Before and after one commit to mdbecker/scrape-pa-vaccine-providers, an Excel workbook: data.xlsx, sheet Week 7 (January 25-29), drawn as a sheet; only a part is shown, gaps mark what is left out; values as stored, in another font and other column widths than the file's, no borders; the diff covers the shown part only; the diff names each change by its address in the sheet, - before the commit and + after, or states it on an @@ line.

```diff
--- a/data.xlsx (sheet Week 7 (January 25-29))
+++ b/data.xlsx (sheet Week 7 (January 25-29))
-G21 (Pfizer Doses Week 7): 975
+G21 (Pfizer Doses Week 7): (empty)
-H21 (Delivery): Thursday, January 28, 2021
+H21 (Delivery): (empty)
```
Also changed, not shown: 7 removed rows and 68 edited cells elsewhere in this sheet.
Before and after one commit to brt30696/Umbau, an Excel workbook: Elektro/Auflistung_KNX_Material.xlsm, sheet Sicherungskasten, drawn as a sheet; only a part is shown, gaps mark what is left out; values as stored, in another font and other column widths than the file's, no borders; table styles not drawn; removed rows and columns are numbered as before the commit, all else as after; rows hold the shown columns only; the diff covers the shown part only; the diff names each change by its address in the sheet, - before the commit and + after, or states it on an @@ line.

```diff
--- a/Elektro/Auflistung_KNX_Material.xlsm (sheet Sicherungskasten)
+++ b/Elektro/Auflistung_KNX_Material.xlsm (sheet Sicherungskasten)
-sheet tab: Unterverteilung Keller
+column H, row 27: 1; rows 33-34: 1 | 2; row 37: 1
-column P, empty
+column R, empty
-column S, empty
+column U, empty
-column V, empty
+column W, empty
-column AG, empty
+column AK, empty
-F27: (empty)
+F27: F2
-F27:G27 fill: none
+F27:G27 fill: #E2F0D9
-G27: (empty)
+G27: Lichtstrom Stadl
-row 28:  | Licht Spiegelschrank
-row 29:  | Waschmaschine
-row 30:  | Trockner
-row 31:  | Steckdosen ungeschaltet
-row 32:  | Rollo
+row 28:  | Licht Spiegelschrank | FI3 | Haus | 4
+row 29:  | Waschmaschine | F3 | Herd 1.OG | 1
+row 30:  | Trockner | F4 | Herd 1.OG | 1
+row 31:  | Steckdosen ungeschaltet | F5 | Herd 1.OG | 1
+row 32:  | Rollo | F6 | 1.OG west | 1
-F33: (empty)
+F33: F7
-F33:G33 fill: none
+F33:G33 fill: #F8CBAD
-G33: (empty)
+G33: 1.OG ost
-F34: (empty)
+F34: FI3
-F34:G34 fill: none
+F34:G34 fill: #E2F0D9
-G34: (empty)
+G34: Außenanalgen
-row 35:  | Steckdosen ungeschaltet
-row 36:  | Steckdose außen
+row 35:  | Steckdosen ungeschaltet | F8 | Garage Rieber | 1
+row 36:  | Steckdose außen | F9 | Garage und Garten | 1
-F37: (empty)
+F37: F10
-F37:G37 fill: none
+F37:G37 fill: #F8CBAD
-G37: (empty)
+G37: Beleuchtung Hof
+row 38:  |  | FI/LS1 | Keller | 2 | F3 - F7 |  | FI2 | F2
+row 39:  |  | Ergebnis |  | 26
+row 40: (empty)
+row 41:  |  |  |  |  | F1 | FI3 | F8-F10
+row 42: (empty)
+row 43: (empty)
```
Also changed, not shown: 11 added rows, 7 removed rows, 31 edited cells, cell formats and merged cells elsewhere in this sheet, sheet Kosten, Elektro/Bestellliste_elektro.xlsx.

> **TASK PROMPT**
Only a number is wanted here. How many lines in the material contain "Delivery"?

> **RESPONSE TO THE EXERCISE**
2